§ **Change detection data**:
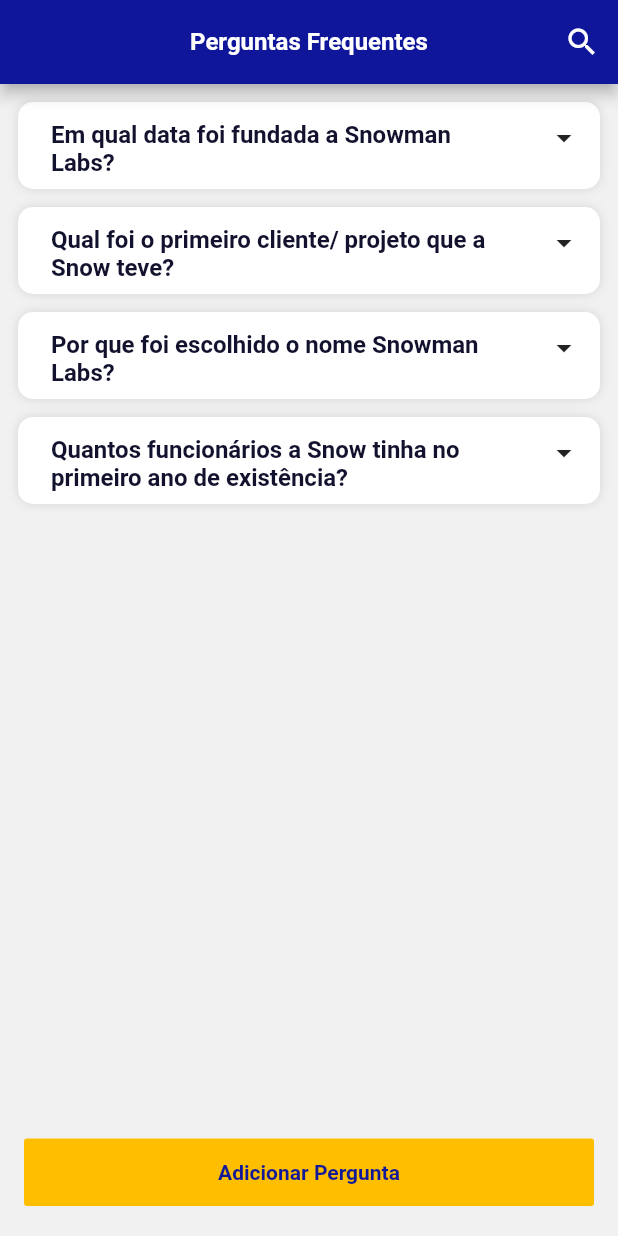
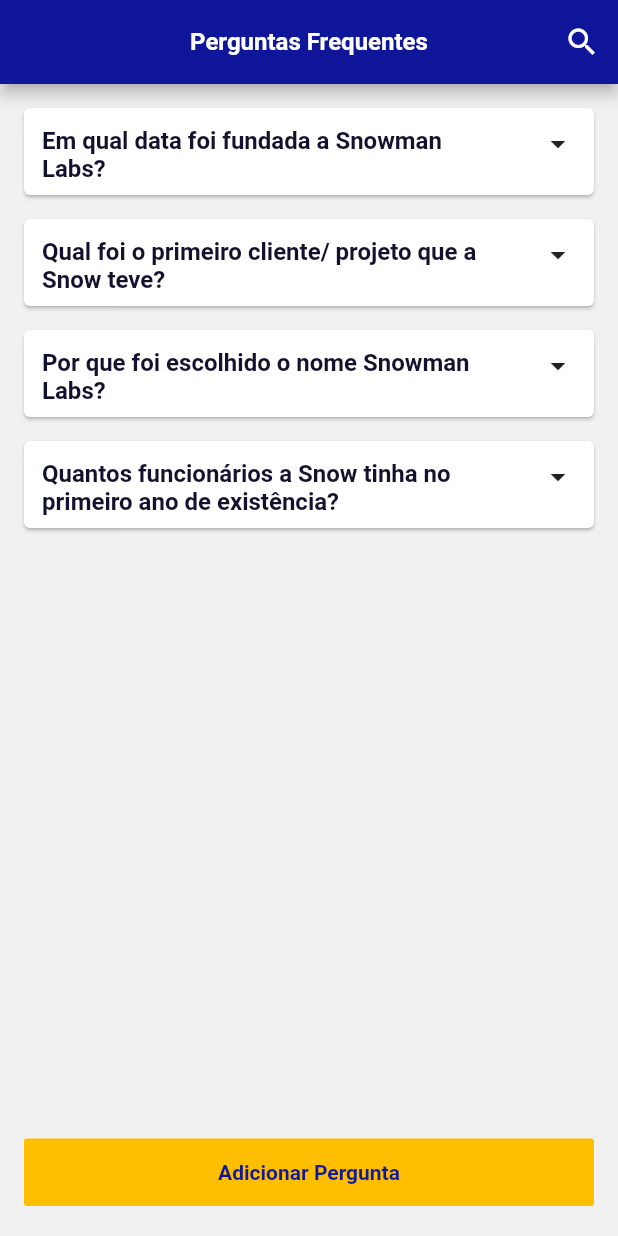
Before and after one commit to marinagosson/snowman-flutter, a Flutter app: the screen it shows after launch, on a phone screen of 412 x 824 dp. Run offline on Flutter 3.47's test engine with Material 2 defaults, Android fonts, the phone set to English and light mode, and no system bars; our stand-ins replace get_it, rxdart, sqflite; missing offline and left inert: flutter_stetho; accounts and stored records are empty.

Commit message:
finalizaca do card expansivel

```diff
--- a/lib/app/features/faq/ui/faqs/components/item_list.dart
+++ b/lib/app/features/faq/ui/faqs/components/item_list.dart
@@ -1,3 +1,4 @@
+import 'package:custom_rounded_rectangle_border/custom_rounded_rectangle_border.dart';
 import 'package:flutter/cupertino.dart';
 import 'package:flutter/material.dart';
 import 'package:snowman/app/features/faq/domain/faq.dart';
@@ -12,55 +13,37 @@ class ItemList extends StatelessWidget {
   Widget build(BuildContext context) {
     return InkWell(
       onTap: onTap,
+      child: Card(
         child: Container(
-        decoration: BoxDecoration(boxShadow: [
-          BoxShadow(
-            color: Color.fromARGB(30, 0, 0, 0),
-            blurRadius: 5,
-          ),
-        ], color: Colors.white, borderRadius: BorderRadius.circular(10)),
+          decoration: ShapeDecoration(
+              shape: CustomRoundedRectangleBorder(
+                  leftSide: BorderSide(color: Color(faq.color), width: 2),
+                  topLeftCornerSide:
+                      BorderSide(color: Color(faq.color), width: 2),
+                  borderRadius: BorderRadius.only(
+                      bottomLeft: Radius.circular(5),
+                      topLeft: Radius.circular(5)),
+                  bottomLeftCornerSide:
+                      BorderSide(color: Color(faq.color), width: 2))),
           child: Row(
             crossAxisAlignment: CrossAxisAlignment.start,
             children: [
-            Stack(
-              children: [
-                Container(
-                  decoration: BoxDecoration(
-                      border: Border(
-                          left: BorderSide(width: 10, color: Color(faq.color))),
-                      color: Color(faq.color),
-                      borderRadius: new BorderRadius.only(
-                          topLeft: const Radius.circular(50.0),
-                          bottomLeft: const Radius.circular(50.0))),
-                ),
-                Positioned.fill(
-                  left: 4,
-                  child: Container(
-                    decoration: BoxDecoration(
-                        color: Colors.white,
-                        borderRadius: new BorderRadius.only(
-                            topLeft: const Radius.circular(100.0),
-                            bottomLeft: const Radius.circular(100.0))),
-                  ),
-                )
-              ],
-            ),
               SizedBox(
                 width: 12,
               ),
               Expanded(
+                  flex: 1,
                   child: Column(
                     mainAxisAlignment: MainAxisAlignment.center,
                     crossAxisAlignment: CrossAxisAlignment.stretch,
                     children: [
                       Padding(
                         padding: const EdgeInsets.only(top: 12.0),
-                    child: Flexible(
                         child: TextWidget(
                           text: faq.question,
                           color: textTitleItemListColor,
                           bold: true,
-                    )),
+                        ),
                       ),
                       SizedBox(
                         height: 8,
@@ -68,18 +51,17 @@ class ItemList extends StatelessWidget {
                       faq.isSelected
                           ? Padding(
                               padding: const EdgeInsets.only(bottom: 8.0),
-                          child: Flexible(
                               child: TextWidget(
                                 text: faq.answer,
                                 color: textDescriptionItemListColor,
                               ),
-                          ),
                             )
                           : SizedBox.shrink()
                     ],
+                  )),
+              SizedBox(
+                width: 12,
               ),
-            ),
-            SizedBox(width: 12),
               Padding(
                   padding: const EdgeInsets.all(12.0),
                   child: Icon(faq.isSelected
@@ -88,6 +70,7 @@ class ItemList extends StatelessWidget {
             ],
           ),
         ),
+      ),
     );
   }
 }
--- a/lib/app/features/faq/ui/faqs/faqs.widget.dart
+++ b/lib/app/features/faq/ui/faqs/faqs.widget.dart
@@ -19,7 +19,7 @@ class FAQsWidget {
                   return ListView.separated(
                     separatorBuilder: (BuildContext context, int index) =>
                         Divider(
-                      height: 12,
+                      height: 8,
                       color: Colors.transparent,
                     ),
                     padding: const EdgeInsets.all(12),
--- a/pubspec.yaml
+++ b/pubspec.yaml
@@ -19,6 +19,7 @@ dependencies:
   get_it: ^4.0.2
   rxdart: ^0.24.1
   flutter_icons: ^1.1.0
+  custom_rounded_rectangle_border: ^0.0.1
 
 dev_dependencies:
   flutter_test:
```
Also changed, not shown: pubspec.lock. Lines whose indentation alone changed are shown as unchanged.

§ **Exercise details**: What belongs in the answer is each line of the data that has the word "class".

§ **Solved exercise**:
@@ -12,55 +13,37 @@ class ItemList extends StatelessWidget {
@@ -68,18 +51,17 @@ class ItemList extends StatelessWidget {
@@ -88,6 +70,7 @@ class ItemList extends StatelessWidget {
@@ -19,7 +19,7 @@ class FAQsWidget {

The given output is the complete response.